START Input data

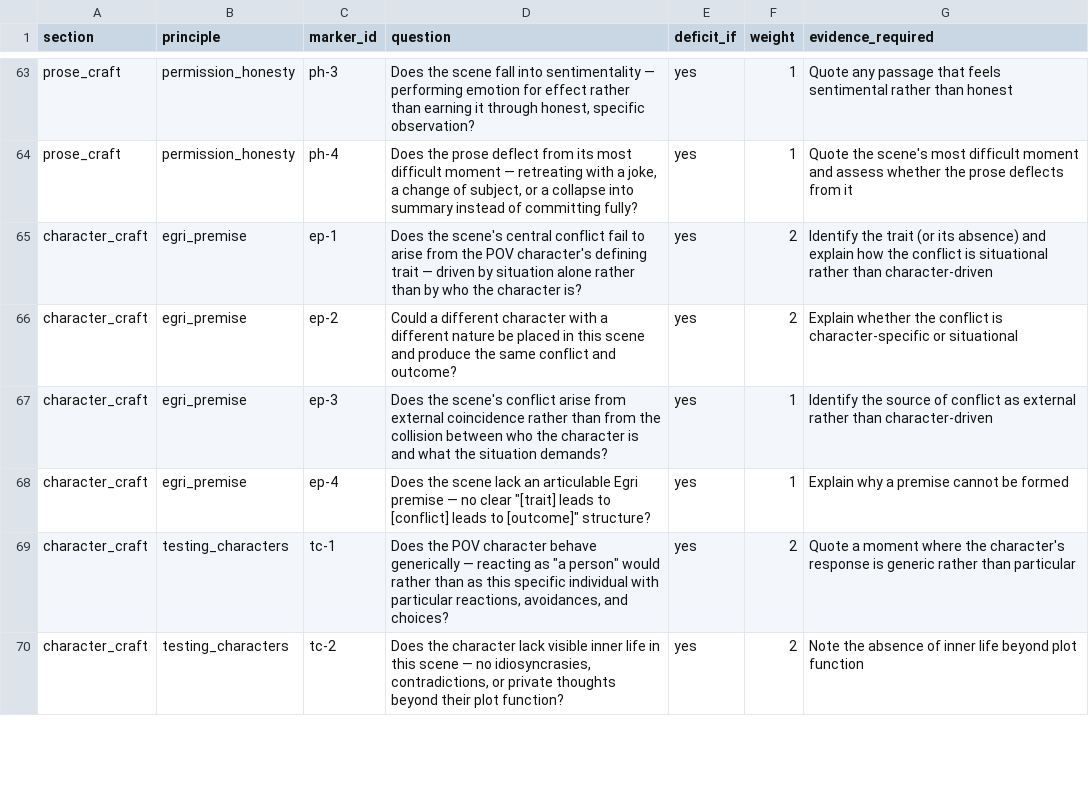
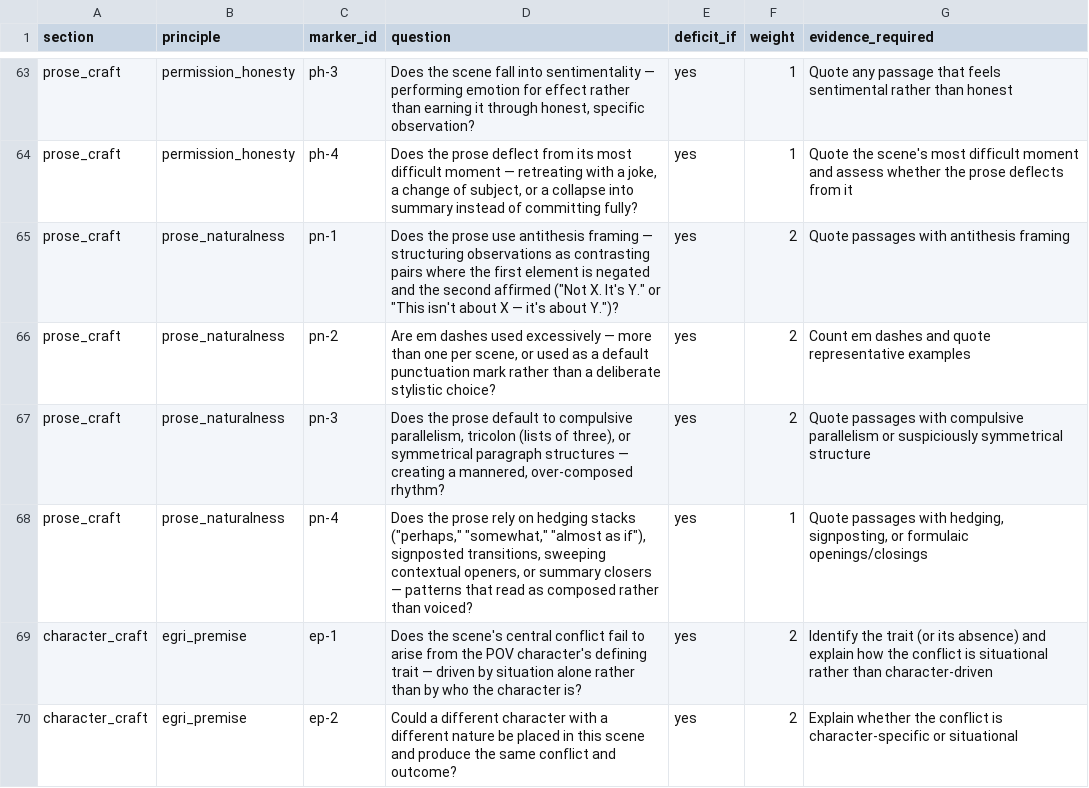
Before and after one commit to benjaminsnorris/storyforge, a CSV file: references/diagnostics.csv, drawn as a sheet; only a part is shown, gaps mark what is left out; the shorter side is filled out with more unchanged rows.

```diff
--- a/references/diagnostics.csv
+++ b/references/diagnostics.csv
@@ -64,2 +64,6 @@ prose_craft|permission_honesty|ph-3|Does the scene fall into sentimentality —
 prose_craft|permission_honesty|ph-4|Does the prose deflect from its most difficult moment — retreating with a joke, a change of subject, or a collapse into summary instead of committing fully?|yes|1|Quote the scene's most difficult moment and assess whether the prose deflects from it
+prose_craft|prose_naturalness|pn-1|Does the prose use antithesis framing — structuring observations as contrasting pairs where the first element is negated and the second affirmed ("Not X. It's Y." or "This isn't about X — it's about Y.")?|yes|2|Quote passages with antithesis framing
+prose_craft|prose_naturalness|pn-2|Are em dashes used excessively — more than one per scene, or used as a default punctuation mark rather than a deliberate stylistic choice?|yes|2|Count em dashes and quote representative examples
+prose_craft|prose_naturalness|pn-3|Does the prose default to compulsive parallelism, tricolon (lists of three), or symmetrical paragraph structures — creating a mannered, over-composed rhythm?|yes|2|Quote passages with compulsive parallelism or suspiciously symmetrical structure
+prose_craft|prose_naturalness|pn-4|Does the prose rely on hedging stacks ("perhaps," "somewhat," "almost as if"), signposted transitions, sweeping contextual openers, or summary closers — patterns that read as composed rather than voiced?|yes|1|Quote passages with hedging, signposting, or formulaic openings/closings
 character_craft|egri_premise|ep-1|Does the scene's central conflict fail to arise from the POV character's defining trait — driven by situation alone rather than by who the character is?|yes|2|Identify the trait (or its absence) and explain how the conflict is situational rather than character-driven
```
Also changed, not shown: references/default-craft-weights.csv, 2 other files.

END Input data

In the answer, the data should reappear exactly, with no pictures.

Before and after one commit to benjaminsnorris/storyforge, a CSV file: references/diagnostics.csv, drawn as a sheet; only a part is shown, gaps mark what is left out; the shorter side is filled out with more unchanged rows.

```diff
--- a/references/diagnostics.csv
+++ b/references/diagnostics.csv
@@ -64,2 +64,6 @@ prose_craft|permission_honesty|ph-3|Does the scene fall into sentimentality —
 prose_craft|permission_honesty|ph-4|Does the prose deflect from its most difficult moment — retreating with a joke, a change of subject, or a collapse into summary instead of committing fully?|yes|1|Quote the scene's most difficult moment and assess whether the prose deflects from it
+prose_craft|prose_naturalness|pn-1|Does the prose use antithesis framing — structuring observations as contrasting pairs where the first element is negated and the second affirmed ("Not X. It's Y." or "This isn't about X — it's about Y.")?|yes|2|Quote passages with antithesis framing
+prose_craft|prose_naturalness|pn-2|Are em dashes used excessively — more than one per scene, or used as a default punctuation mark rather than a deliberate stylistic choice?|yes|2|Count em dashes and quote representative examples
+prose_craft|prose_naturalness|pn-3|Does the prose default to compulsive parallelism, tricolon (lists of three), or symmetrical paragraph structures — creating a mannered, over-composed rhythm?|yes|2|Quote passages with compulsive parallelism or suspiciously symmetrical structure
+prose_craft|prose_naturalness|pn-4|Does the prose rely on hedging stacks ("perhaps," "somewhat," "almost as if"), signposted transitions, sweeping contextual openers, or summary closers — patterns that read as composed rather than voiced?|yes|1|Quote passages with hedging, signposting, or formulaic openings/closings
 character_craft|egri_premise|ep-1|Does the scene's central conflict fail to arise from the POV character's defining trait — driven by situation alone rather than by who the character is?|yes|2|Identify the trait (or its absence) and explain how the conflict is situational rather than character-driven
```
Also changed, not shown: references/default-craft-weights.csv, 2 other files.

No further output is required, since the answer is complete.